All of the entries below are to be copied word for word.

> **Raw data**:
================================
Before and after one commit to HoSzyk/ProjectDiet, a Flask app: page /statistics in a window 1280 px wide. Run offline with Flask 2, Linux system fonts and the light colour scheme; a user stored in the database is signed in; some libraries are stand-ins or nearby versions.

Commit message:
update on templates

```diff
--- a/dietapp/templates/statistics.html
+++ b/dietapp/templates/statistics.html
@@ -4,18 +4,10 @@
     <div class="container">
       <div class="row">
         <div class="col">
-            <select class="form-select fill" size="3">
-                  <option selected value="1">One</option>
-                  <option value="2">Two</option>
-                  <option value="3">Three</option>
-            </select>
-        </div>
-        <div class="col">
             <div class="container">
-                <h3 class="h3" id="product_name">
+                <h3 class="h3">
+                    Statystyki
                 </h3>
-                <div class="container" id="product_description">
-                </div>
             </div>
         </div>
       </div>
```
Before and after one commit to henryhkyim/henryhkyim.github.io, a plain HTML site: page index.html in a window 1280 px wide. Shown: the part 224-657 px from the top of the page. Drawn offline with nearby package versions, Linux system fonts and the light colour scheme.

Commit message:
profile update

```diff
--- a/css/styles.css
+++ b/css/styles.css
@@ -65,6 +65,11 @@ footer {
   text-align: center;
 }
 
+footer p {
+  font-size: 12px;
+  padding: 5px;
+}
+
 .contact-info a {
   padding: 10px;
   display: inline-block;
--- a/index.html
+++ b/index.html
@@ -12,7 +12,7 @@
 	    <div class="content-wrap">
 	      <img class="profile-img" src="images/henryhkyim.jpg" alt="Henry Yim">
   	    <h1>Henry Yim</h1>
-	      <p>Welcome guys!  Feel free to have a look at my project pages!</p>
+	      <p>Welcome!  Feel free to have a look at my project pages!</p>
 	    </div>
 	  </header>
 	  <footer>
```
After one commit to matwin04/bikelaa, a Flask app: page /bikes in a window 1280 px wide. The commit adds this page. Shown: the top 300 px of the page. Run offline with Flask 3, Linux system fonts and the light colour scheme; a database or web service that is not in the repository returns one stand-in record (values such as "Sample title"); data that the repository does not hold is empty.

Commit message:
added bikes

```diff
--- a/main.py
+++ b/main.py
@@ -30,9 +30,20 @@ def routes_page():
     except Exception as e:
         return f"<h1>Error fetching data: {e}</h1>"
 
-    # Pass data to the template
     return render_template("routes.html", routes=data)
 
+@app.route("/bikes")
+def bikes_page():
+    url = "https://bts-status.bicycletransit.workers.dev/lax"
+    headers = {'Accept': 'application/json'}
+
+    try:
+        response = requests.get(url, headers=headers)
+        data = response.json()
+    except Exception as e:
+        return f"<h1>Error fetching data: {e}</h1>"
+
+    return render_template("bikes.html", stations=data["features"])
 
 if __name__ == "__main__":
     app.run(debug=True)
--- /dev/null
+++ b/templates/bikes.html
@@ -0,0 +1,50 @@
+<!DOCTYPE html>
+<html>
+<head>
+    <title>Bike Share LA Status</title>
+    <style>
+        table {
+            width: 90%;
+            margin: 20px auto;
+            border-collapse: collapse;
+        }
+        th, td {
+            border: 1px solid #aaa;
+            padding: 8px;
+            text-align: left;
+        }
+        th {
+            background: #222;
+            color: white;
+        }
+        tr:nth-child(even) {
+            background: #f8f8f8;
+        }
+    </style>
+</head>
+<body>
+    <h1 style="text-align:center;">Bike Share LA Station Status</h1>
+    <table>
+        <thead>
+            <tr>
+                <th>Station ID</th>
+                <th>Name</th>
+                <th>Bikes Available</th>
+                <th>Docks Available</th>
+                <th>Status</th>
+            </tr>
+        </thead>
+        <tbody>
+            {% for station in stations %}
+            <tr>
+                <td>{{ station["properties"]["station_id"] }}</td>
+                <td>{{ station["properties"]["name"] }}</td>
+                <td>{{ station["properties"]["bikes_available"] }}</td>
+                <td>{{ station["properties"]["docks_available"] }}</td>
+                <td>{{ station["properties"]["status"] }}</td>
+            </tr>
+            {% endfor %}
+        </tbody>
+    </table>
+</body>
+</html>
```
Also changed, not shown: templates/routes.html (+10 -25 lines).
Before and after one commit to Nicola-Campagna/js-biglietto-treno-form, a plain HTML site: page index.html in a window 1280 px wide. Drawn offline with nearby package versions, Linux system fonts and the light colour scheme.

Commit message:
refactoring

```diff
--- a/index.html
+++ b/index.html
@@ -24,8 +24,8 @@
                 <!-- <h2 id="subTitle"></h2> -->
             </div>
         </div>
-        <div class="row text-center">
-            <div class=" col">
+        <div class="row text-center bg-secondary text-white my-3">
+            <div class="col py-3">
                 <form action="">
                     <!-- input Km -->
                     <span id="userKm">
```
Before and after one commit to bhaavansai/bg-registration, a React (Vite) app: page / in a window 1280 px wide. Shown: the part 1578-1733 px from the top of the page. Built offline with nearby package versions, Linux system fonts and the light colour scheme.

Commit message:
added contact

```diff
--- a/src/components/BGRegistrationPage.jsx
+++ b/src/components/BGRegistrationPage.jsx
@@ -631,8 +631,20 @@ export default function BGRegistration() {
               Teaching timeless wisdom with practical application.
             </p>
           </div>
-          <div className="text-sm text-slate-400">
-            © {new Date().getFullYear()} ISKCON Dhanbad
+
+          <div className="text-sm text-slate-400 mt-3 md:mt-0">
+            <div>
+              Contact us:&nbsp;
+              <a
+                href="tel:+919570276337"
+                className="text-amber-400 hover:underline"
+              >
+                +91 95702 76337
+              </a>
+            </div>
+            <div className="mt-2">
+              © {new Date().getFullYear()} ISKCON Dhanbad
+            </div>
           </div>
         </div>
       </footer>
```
================================
> **Worked solution**:
Before and after one commit to HoSzyk/ProjectDiet, a Flask app: page /statistics in a window 1280 px wide. Run offline with Flask 2, Linux system fonts and the light colour scheme; a user stored in the database is signed in; some libraries are stand-ins or nearby versions.

Commit message:
update on templates

```diff
--- a/dietapp/templates/statistics.html
+++ b/dietapp/templates/statistics.html
@@ -4,18 +4,10 @@
     <div class="container">
       <div class="row">
         <div class="col">
-            <select class="form-select fill" size="3">
-                  <option selected value="1">One</option>
-                  <option value="2">Two</option>
-                  <option value="3">Three</option>
-            </select>
-        </div>
-        <div class="col">
             <div class="container">
-                <h3 class="h3" id="product_name">
+                <h3 class="h3">
+                    Statystyki
                 </h3>
-                <div class="container" id="product_description">
-                </div>
             </div>
         </div>
       </div>
```
Before and after one commit to henryhkyim/henryhkyim.github.io, a plain HTML site: page index.html in a window 1280 px wide. Shown: the part 224-657 px from the top of the page. Drawn offline with nearby package versions, Linux system fonts and the light colour scheme.

Commit message:
profile update

```diff
--- a/css/styles.css
+++ b/css/styles.css
@@ -65,6 +65,11 @@ footer {
   text-align: center;
 }
 
+footer p {
+  font-size: 12px;
+  padding: 5px;
+}
+
 .contact-info a {
   padding: 10px;
   display: inline-block;
--- a/index.html
+++ b/index.html
@@ -12,7 +12,7 @@
 	    <div class="content-wrap">
 	      <img class="profile-img" src="images/henryhkyim.jpg" alt="Henry Yim">
   	    <h1>Henry Yim</h1>
-	      <p>Welcome guys!  Feel free to have a look at my project pages!</p>
+	      <p>Welcome!  Feel free to have a look at my project pages!</p>
 	    </div>
 	  </header>
 	  <footer>
```
After one commit to matwin04/bikelaa, a Flask app: page /bikes in a window 1280 px wide. The commit adds this page. Shown: the top 300 px of the page. Run offline with Flask 3, Linux system fonts and the light colour scheme; a database or web service that is not in the repository returns one stand-in record (values such as "Sample title"); data that the repository does not hold is empty.

Commit message:
added bikes

```diff
--- a/main.py
+++ b/main.py
@@ -30,9 +30,20 @@ def routes_page():
     except Exception as e:
         return f"<h1>Error fetching data: {e}</h1>"
 
-    # Pass data to the template
     return render_template("routes.html", routes=data)
 
+@app.route("/bikes")
+def bikes_page():
+    url = "https://bts-status.bicycletransit.workers.dev/lax"
+    headers = {'Accept': 'application/json'}
+
+    try:
+        response = requests.get(url, headers=headers)
+        data = response.json()
+    except Exception as e:
+        return f"<h1>Error fetching data: {e}</h1>"
+
+    return render_template("bikes.html", stations=data["features"])
 
 if __name__ == "__main__":
     app.run(debug=True)
--- /dev/null
+++ b/templates/bikes.html
@@ -0,0 +1,50 @@
+<!DOCTYPE html>
+<html>
+<head>
+    <title>Bike Share LA Status</title>
+    <style>
+        table {
+            width: 90%;
+            margin: 20px auto;
+            border-collapse: collapse;
+        }
+        th, td {
+            border: 1px solid #aaa;
+            padding: 8px;
+            text-align: left;
+        }
+        th {
+            background: #222;
+            color: white;
+        }
+        tr:nth-child(even) {
+            background: #f8f8f8;
+        }
+    </style>
+</head>
+<body>
+    <h1 style="text-align:center;">Bike Share LA Station Status</h1>
+    <table>
+        <thead>
+            <tr>
+                <th>Station ID</th>
+                <th>Name</th>
+                <th>Bikes Available</th>
+                <th>Docks Available</th>
+                <th>Status</th>
+            </tr>
+        </thead>
+        <tbody>
+            {% for station in stations %}
+            <tr>
+                <td>{{ station["properties"]["station_id"] }}</td>
+                <td>{{ station["properties"]["name"] }}</td>
+                <td>{{ station["properties"]["bikes_available"] }}</td>
+                <td>{{ station["properties"]["docks_available"] }}</td>
+                <td>{{ station["properties"]["status"] }}</td>
+            </tr>
+            {% endfor %}
+        </tbody>
+    </table>
+</body>
+</html>
```
Also changed, not shown: templates/routes.html (+10 -25 lines).
Before and after one commit to Nicola-Campagna/js-biglietto-treno-form, a plain HTML site: page index.html in a window 1280 px wide. Drawn offline with nearby package versions, Linux system fonts and the light colour scheme.

Commit message:
refactoring

```diff
--- a/index.html
+++ b/index.html
@@ -24,8 +24,8 @@
                 <!-- <h2 id="subTitle"></h2> -->
             </div>
         </div>
-        <div class="row text-center">
-            <div class=" col">
+        <div class="row text-center bg-secondary text-white my-3">
+            <div class="col py-3">
                 <form action="">
                     <!-- input Km -->
                     <span id="userKm">
```
Before and after one commit to bhaavansai/bg-registration, a React (Vite) app: page / in a window 1280 px wide. Shown: the part 1578-1733 px from the top of the page. Built offline with nearby package versions, Linux system fonts and the light colour scheme.

Commit message:
added contact

```diff
--- a/src/components/BGRegistrationPage.jsx
+++ b/src/components/BGRegistrationPage.jsx
@@ -631,8 +631,20 @@ export default function BGRegistration() {
               Teaching timeless wisdom with practical application.
             </p>
           </div>
-          <div className="text-sm text-slate-400">
-            © {new Date().getFullYear()} ISKCON Dhanbad
+
+          <div className="text-sm text-slate-400 mt-3 md:mt-0">
+            <div>
+              Contact us:&nbsp;
+              <a
+                href="tel:+919570276337"
+                className="text-amber-400 hover:underline"
+              >
+                +91 95702 76337
+              </a>
+            </div>
+            <div className="mt-2">
+              © {new Date().getFullYear()} ISKCON Dhanbad
+            </div>
           </div>
         </div>
       </footer>
```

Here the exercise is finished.